I belong to a local Toastmasters group and my next 5-7 minute speech is coming up. I've chosen the title 'Animal Warmth' and here is the very first draft of my speech (sorry it is not as yet more polished):
I wonder how many of you have experienced the warmth and comfort you
can get from an animal?
The first time I really felt this was way back when I was thirteen
going on fourteen. It was my worst ever Christmas. We were on my aunt
and uncle's dairy farm in the Manawatu when my father died of a sudden
heart attack. Very early Christmas morning. You can imagine the next
few days. Mum's health hadn't been good the past year and now she'd
suddenly lost her husband. My step-grandmother was there, and lots of
other people, all milling around her. No one seemed to take any notice
of me. So I spent the next few days just wandering over the farm.
Feeling lost. And I found my way to the cows. I'd been helping with
milking for some time already. I knew there are some cows that are
tamer than others. They'll stand still in the paddock and let you go
up to them. There's a way of approaching a cow so she isn't scared.
[demonstrate] You don't just barge up to them front on. You approach
at the back, and you gently rub along her back, gradually getting
closer to her head as she relaxes a bit. Then you can rub her between

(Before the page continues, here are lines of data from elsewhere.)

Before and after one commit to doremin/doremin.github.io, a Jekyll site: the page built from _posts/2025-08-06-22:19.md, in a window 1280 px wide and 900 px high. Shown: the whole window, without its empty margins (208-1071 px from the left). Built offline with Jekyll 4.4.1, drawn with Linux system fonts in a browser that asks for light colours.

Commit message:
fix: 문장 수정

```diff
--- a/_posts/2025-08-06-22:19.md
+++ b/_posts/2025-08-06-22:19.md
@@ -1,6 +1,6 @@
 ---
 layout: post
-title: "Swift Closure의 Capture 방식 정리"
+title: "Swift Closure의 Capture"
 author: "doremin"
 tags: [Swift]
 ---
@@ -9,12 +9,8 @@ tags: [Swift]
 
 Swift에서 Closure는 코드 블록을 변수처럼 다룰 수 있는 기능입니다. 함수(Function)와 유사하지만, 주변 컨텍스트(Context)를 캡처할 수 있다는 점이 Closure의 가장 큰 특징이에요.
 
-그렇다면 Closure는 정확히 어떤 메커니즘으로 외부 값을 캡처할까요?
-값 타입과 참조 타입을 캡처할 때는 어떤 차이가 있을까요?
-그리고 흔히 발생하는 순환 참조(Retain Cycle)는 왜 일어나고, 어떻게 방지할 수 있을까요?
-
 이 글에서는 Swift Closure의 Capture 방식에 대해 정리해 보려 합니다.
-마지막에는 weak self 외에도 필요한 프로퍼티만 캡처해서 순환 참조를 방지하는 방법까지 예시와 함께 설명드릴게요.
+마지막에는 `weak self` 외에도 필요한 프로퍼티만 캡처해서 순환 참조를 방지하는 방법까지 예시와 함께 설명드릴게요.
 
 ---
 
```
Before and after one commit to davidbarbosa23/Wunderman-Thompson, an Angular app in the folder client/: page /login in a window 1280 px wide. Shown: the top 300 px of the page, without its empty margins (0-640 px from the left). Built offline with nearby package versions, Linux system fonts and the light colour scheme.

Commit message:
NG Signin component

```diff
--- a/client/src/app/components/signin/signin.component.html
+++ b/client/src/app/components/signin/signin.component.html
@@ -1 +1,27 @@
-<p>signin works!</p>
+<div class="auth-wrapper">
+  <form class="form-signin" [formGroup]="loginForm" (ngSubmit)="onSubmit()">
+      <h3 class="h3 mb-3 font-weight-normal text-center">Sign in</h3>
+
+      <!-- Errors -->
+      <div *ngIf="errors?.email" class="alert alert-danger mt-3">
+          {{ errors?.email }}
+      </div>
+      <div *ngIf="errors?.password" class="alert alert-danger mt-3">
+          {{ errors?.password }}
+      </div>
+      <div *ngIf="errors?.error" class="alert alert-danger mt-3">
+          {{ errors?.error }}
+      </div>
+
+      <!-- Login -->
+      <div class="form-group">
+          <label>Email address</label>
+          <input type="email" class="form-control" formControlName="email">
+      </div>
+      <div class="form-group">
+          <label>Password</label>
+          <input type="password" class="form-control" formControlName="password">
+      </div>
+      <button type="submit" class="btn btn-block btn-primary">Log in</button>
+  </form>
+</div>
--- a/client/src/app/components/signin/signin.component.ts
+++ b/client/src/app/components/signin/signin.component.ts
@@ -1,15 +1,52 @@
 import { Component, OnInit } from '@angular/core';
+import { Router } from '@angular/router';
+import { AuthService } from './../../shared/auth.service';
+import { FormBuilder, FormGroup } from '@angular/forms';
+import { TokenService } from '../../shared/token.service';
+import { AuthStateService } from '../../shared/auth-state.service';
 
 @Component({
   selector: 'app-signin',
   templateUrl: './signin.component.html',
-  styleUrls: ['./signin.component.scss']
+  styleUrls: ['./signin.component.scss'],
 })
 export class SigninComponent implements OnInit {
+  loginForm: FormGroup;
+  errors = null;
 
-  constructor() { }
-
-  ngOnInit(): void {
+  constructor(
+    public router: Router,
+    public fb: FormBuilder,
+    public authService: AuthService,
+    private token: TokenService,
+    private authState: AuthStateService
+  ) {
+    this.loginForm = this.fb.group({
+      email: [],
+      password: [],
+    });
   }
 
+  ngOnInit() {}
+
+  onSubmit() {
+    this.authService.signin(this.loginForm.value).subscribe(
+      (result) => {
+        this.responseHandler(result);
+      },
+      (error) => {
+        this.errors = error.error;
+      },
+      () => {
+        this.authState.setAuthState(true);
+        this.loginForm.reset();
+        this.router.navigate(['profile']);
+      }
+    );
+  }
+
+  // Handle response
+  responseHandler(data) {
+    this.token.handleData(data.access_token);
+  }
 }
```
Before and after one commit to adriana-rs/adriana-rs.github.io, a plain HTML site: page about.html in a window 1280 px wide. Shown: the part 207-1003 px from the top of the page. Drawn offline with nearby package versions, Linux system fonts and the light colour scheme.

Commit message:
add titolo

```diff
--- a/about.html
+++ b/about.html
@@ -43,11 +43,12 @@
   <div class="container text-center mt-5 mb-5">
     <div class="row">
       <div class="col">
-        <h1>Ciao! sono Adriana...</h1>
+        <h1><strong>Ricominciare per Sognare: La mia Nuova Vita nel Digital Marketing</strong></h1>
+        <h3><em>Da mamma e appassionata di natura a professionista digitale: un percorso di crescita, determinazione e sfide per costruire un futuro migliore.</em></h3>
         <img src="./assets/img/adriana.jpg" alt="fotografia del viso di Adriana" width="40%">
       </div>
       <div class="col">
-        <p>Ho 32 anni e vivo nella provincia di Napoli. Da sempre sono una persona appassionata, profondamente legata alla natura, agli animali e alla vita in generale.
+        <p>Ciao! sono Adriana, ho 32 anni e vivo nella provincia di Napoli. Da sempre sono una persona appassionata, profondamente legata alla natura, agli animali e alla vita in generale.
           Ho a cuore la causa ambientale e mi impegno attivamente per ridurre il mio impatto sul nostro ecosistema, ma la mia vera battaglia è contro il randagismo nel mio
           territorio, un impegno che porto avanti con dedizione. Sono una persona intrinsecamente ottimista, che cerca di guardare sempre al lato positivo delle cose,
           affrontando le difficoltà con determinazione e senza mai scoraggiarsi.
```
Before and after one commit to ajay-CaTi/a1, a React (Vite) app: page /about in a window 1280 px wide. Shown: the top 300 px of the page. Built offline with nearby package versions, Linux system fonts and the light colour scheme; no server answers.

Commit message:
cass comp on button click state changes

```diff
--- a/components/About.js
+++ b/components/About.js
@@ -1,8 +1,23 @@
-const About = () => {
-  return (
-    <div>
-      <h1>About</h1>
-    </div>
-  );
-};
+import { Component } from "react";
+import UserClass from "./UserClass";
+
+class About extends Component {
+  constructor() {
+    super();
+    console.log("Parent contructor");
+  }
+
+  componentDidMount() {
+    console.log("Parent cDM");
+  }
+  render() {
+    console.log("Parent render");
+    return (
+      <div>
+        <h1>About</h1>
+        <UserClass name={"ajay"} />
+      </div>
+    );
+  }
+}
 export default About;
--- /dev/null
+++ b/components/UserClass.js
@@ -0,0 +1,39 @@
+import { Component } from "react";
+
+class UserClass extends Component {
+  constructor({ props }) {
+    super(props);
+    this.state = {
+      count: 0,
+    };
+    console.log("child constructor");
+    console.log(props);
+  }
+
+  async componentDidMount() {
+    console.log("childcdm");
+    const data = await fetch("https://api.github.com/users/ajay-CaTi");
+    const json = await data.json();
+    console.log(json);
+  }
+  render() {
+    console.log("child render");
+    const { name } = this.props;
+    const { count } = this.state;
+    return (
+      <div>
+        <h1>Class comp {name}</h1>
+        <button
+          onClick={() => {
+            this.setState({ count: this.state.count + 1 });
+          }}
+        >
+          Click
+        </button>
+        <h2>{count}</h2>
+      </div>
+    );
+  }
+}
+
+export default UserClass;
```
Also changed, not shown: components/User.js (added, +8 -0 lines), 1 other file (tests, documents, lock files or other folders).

the ears, like a dog. You can put your arm around her neck. You can
snuggle in to her. She's so warm, so comforting. That's what I did,
day after day. I let the cows give me comfort. Who knows what they
were thinking … but they stayed still for me, they let me cuddle them.
I felt their warmth, their soft heat. They were like a mother. They
mothered me when I most needed it, when my own mother was consumed by
her own pain, her own loss. I've loved cows ever since.
These days I don't come across cows very often. There are beef cattle
up in the Wellington hills. I've taken a dog walking behind Wellington
Prison and we came across some surprisingly docile Herefords. Even
though I had Seal with me, they let me get up really close and pat
them. It was a good feeling. There are often beef cattle in the hills
around Mt Kaukau too. I love to take photos of them but these ones
don't let me get close enough to pat them, with dog or without. Seal
wasn't 'my' dog but I took her walking in the hills a lot. I never
thought I'd get attached to a dog but Seal became my friend … and she
gave me comfort too. Seal was part of the wider family … and
Earlier this year, Seal developed cancer of the jaw. She had to be
put down. I guess quite a few of you have gone through that … you'll
know how hard it is. Anyway, I was walking in the hills south of
Kaukau one day, taking the 'scenic route' to Ngaio. I was by myself –
and feeling cold, lonely and lost, thinking about the last time I was
there … with the dog running ahead, looking back eagerly, doing what
happy dogs do. Thinking about other losses in my life, thinking about
times that just don't come again. Finally I walked down to the Ngaio
railway station to catch a train home again. And I learned that
animal warmth and comfort can sometimes come along when they're most
I'd just missed a train. Nearly half an hour to wait. No one else on
the platform. Nothing to read. I sat down, miserable. And then … a
small furry creature dashed across from the other side of the tracks.
Leapt on my lap. Settled down, purring madly. The Ngaio
stationmaster. I wonder how many of you know the Ngaio stationmaster.
I'd often see this cat from the train as I passed through Ngaio. Just
about always at the Ngaio station, meeting the trains. It took me a
while to learn that the stationmaster is female, lives quite close by,
does have another name – Belle. A local fixture. She was so warm! I
moved, I didn't want her to jump off my lap. But there was no risk of
that, she was there to stay. And somehow I felt comforted. She was
still on my lap when I saw my train appearing round the corner from
Crofton Downs. I lifted her off. 'I'm sorry, I have to go now.' I
felt like thanking her.
When the train moved off, I looked back at her through the window. I
felt so warm towards her. 'That's the Ngaio stationmaster,' I told a
man sitting nearby. He just laughed. 'Yes, she'll jump up on anyone
who's waiting for the train,' he said.
Well, I knew that, didn't I. She wasn't there specially for me … but
she certainly came along at a time I needed a bit of animal warmth.
You might imagine that I'm now going to tell you you should go out
and get a pet of your own … a cat or dog if not a cow … Well, I'm
not doing that … I don't have a pet of any sort so I can't tell YOU to
get one! But what I AM here to say is simply this … When you need
some warmth and comfort, there's often an obliging animal nearby. If
you can't find a suitable cow …. you could head down to the Ngaio
railway station … the stationmaster might well leap onto your lap.